Friday 1 July 2016, 18.30–20.00 @ British Museum's BP Lecture Theatre a 'special event' for the 200th year anniversary of the British Museum’s acquisition of the Elgin collection.
Chaired by Curator Ian Jenkins, British Museum, panellists include David Bindman, Emeritus Professor of the History of Art at UCL, Athena Leoussi, Associate Professor in European History at the University of Reading, and author and historian Dominic Selwood. Introduced by Lesley Fitton, Keeper of the Department of Greece and Rome, British Museum.
For more information and price for tickets, visit British Museum page.
And a reminder to Dominic Selwood that if he believes Lord Elgin 'saved the Parthenon marbles - BCRPM's response is as follows:
1. Whether or not Elgin "rescued" the Parthenon Marbles, that is no excuse for holding on to them now;
2. The Greeks fought their war of independence in the name of Hellenism, a concept and a spirit preserved and transmitted through their language throughout centuries of conquests and occupations;
3. The Parthenon is a monument of unique significance not just for Greece but for western civilisation;
4. The Parthenon is a fixed monument and it is in Greece;
5. The sculptures are integral architectural elements of it;
6. Both the Parthenon and it's other sculpted elements lack artistic integrity while they are separated;

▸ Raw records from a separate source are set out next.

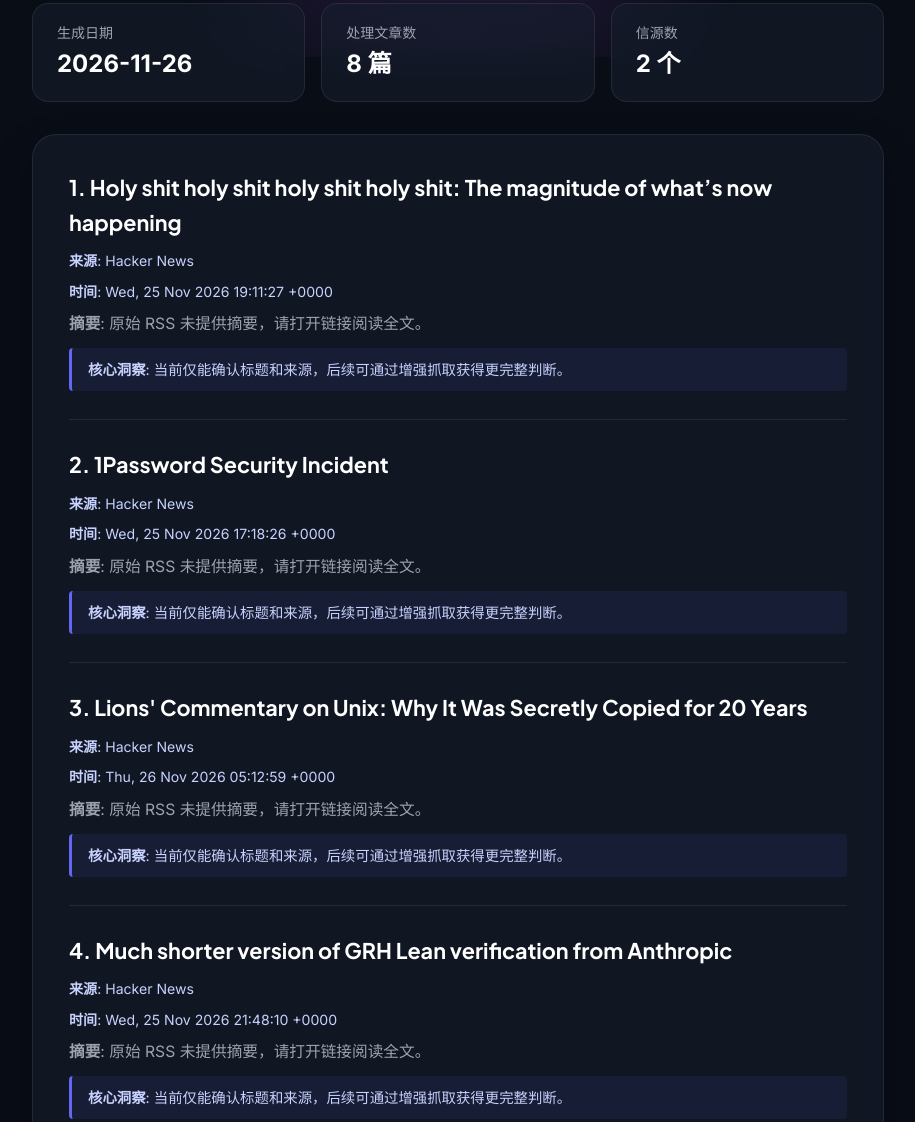
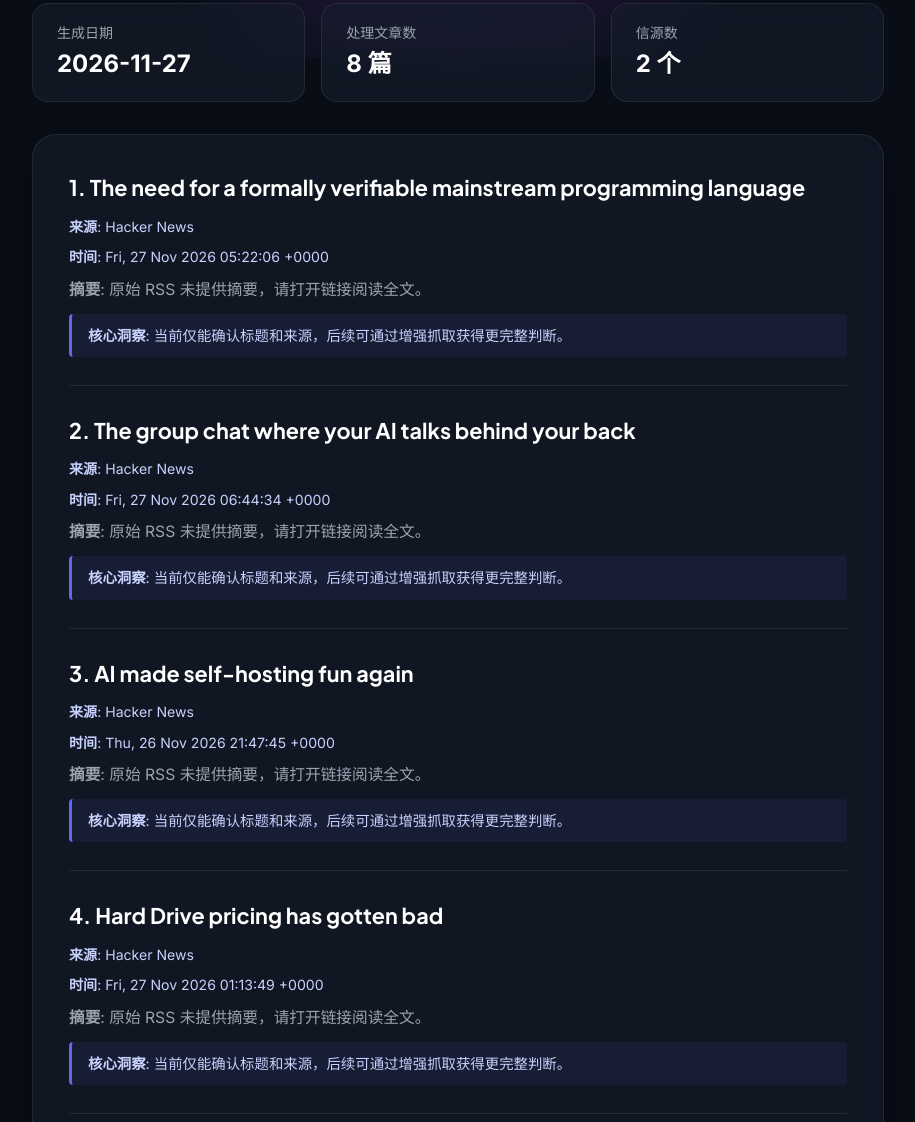
Before and after one commit to notbrighton/ai-daily-digest, a plain HTML site: page index.html in a window 1280 px wide. Shown: the part 263-1385 px from the top of the page, without its empty margins (182-1097 px from the left). Drawn offline with Linux system fonts and the light colour scheme.

Commit message:
chore: update daily digest [skip ci]

```diff
--- a/index.html
+++ b/index.html
@@ -51,7 +51,7 @@
   <main>
     <div class="stats-bar">
       <div class="stat-card">
-        <div><div class="stat-label">生成日期</div><div class="stat-val">2026-11-26</div></div>
+        <div><div class="stat-label">生成日期</div><div class="stat-val">2026-11-27</div></div>
       </div>
       <div class="stat-card">
         <div><div class="stat-label">处理文章数</div><div class="stat-val">8 篇</div></div>
@@ -62,30 +62,30 @@
     </div>
     <div class="content-box">
       <article class="digest-article">
-<h3 class="article-title">1. <a href="https://scottaaronson.blog/?p=10379" target="_blank" rel="noopener noreferrer">Holy shit holy shit holy shit holy shit: The magnitude of what’s now happening</a></h3>
+<h3 class="article-title">1. <a href="https://blainehansen.me/post/mainstream-verifiable-language/" target="_blank" rel="noopener noreferrer">The need for a formally verifiable mainstream programming language</a></h3>
 <p class="article-meta"><strong>来源</strong>: Hacker News</p>
-<p class="article-meta"><strong>时间</strong>: Wed, 25 Nov 2026 19:11:27 +0000</p>
+<p class="article-meta"><strong>时间</strong>: Fri, 27 Nov 2026 05:22:06 +0000</p>
 <p class="article-summary"><strong>摘要</strong>: 原始 RSS 未提供摘要，请打开链接阅读全文。</p>
 <div class="key-takeaway"><strong>核心洞察</strong>: 当前仅能确认标题和来源，后续可通过增强抓取获得更完整判断。</div>
 </article>
 <article class="digest-article">
-<h3 class="article-title">2. <a href="https://1password.com/blog/update-on-nov-2026-security-incident" target="_blank" rel="noopener noreferrer">1Password Security Incident</a></h3>
+<h3 class="article-title">2. <a href="https://construct22.com/" target="_blank" rel="noopener noreferrer">The group chat where your AI talks behind your back</a></h3>
 <p class="article-meta"><strong>来源</strong>: Hacker News</p>
-<p class="article-meta"><strong>时间</strong>: Wed, 25 Nov 2026 17:18:26 +0000</p>
+<p class="article-meta"><strong>时间</strong>: Fri, 27 Nov 2026 06:44:34 +0000</p>
 <p class="article-summary"><strong>摘要</strong>: 原始 RSS 未提供摘要，请打开链接阅读全文。</p>
 <div class="key-takeaway"><strong>核心洞察</strong>: 当前仅能确认标题和来源，后续可通过增强抓取获得更完整判断。</div>
 </article>
 <article class="digest-article">
-<h3 class="article-title">3. <a href="https://fosscomics.com/posts/17.%20Lions%27%20Commentary%20on%20Unix/" target="_blank" rel="noopener noreferrer">Lions' Commentary on Unix: Why It Was Secretly Copied for 20 Years</a></h3>
+<h3 class="article-title">3. <a href="https://janlukas.blog/posts/ai-self-hosting" target="_blank" rel="noopener noreferrer">AI made self-hosting fun again</a></h3>
 <p class="article-meta"><strong>来源</strong>: Hacker News</p>
-<p class="article-meta"><strong>时间</strong>: Thu, 26 Nov 2026 05:12:59 +0000</p>
+<p class="article-meta"><strong>时间</strong>: Thu, 26 Nov 2026 21:47:45 +0000</p>
 <p class="article-summary"><strong>摘要</strong>: 原始 RSS 未提供摘要，请打开链接阅读全文。</p>
 <div class="key-takeaway"><strong>核心洞察</strong>: 当前仅能确认标题和来源，后续可通过增强抓取获得更完整判断。</div>
 </article>
 <article class="digest-article">
-<h3 class="article-title">4. <a href="https://github.com/lsernau/grh-lean" target="_blank" rel="noopener noreferrer">Much shorter version of GRH Lean verification from Anthropic</a></h3>
+<h3 class="article-title">4. <a href="https://blog.ktz.me/black-friday-hard-drive-prices-are-messed-up/" target="_blank" rel="noopener noreferrer">Hard Drive pricing has gotten bad</a></h3>
 <p class="article-meta"><strong>来源</strong>: Hacker News</p>
-<p class="article-meta"><strong>时间</strong>: Wed, 25 Nov 2026 21:48:10 +0000</p>
+<p class="article-meta"><strong>时间</strong>: Fri, 27 Nov 2026 01:13:49 +0000</p>
 <p class="article-summary"><strong>摘要</strong>: 原始 RSS 未提供摘要，请打开链接阅读全文。</p>
 <div class="key-takeaway"><strong>核心洞察</strong>: 当前仅能确认标题和来源，后续可通过增强抓取获得更完整判断。</div>
 </article>
@@ -122,6 +122,8 @@
         <h2>Recent archives</h2>
         <div class="archive-links">
 
+          <a href="digests/digest_20261127.md">2026-11-27</a>
+
           <a href="digests/digest_20261126.md">2026-11-26</a>
 
           <a href="digests/digest_20261125.md">2026-11-25</a>
@@ -134,8 +136,6 @@
 
           <a href="digests/digest_20261121.md">2026-11-21</a>
 
-          <a href="digests/digest_20261120.md">2026-11-20</a>
-
         </div>
       </section>
 
```
Also changed, not shown: 1 other file.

7. Admittedly, the sculptures can no longer be re fixed to the Parthenon or indeed displayed anywhere in the open. However in the glass walled Parthenon Gallery of the magnificent Acropolis Museum, glassed walled and in line of sight of the Parthenon, and only there, they can be viewed simultaneously with the building to which they belong. Thus the case for reunification of the Parthenon marbles is not a legal one about rights of ownership, current or historic, but cultural and ethical. The onus of justification should be on those who resist restoring the integrity of the sculptures from the Parthenon - the Parthenon a UNESCO World Heritage monument, the very emblem of UNESCO itself.